Exercise ->
Across the data below, how many lines have the word "textContent" in them? Give the number and nothing else.
____
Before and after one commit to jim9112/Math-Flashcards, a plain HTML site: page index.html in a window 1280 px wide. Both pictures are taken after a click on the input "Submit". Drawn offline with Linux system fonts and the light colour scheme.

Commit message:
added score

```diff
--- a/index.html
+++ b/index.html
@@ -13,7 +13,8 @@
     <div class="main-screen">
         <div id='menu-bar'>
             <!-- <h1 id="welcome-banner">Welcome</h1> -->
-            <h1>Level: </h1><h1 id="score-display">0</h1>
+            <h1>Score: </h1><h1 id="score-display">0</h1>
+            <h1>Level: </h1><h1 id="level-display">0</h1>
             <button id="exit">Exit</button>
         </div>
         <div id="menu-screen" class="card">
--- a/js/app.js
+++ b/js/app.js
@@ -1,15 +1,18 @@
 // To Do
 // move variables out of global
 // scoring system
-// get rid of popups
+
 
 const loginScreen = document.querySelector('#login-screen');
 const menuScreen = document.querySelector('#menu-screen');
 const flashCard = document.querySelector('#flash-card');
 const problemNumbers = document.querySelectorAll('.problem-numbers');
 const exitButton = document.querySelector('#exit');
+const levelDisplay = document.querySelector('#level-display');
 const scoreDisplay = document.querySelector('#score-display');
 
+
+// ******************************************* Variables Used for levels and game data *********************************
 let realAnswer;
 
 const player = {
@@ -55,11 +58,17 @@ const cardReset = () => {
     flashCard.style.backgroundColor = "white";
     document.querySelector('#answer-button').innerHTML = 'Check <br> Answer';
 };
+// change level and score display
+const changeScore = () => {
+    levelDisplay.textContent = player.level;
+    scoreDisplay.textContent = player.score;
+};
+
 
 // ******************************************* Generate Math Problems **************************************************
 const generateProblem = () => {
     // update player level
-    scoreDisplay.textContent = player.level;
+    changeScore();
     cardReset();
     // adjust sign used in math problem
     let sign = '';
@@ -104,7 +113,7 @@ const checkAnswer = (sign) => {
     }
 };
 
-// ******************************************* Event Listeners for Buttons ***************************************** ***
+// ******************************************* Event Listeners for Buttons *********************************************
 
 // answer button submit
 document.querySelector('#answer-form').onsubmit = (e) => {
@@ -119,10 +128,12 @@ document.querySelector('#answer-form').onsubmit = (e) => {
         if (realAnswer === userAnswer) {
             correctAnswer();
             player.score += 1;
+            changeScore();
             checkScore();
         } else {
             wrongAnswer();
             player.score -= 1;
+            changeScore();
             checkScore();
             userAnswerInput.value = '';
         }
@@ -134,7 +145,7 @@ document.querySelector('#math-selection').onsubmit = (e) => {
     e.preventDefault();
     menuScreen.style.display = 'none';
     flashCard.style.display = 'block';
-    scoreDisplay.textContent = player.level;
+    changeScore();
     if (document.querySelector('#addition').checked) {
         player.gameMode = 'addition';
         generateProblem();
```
____
Exercise solution ->
4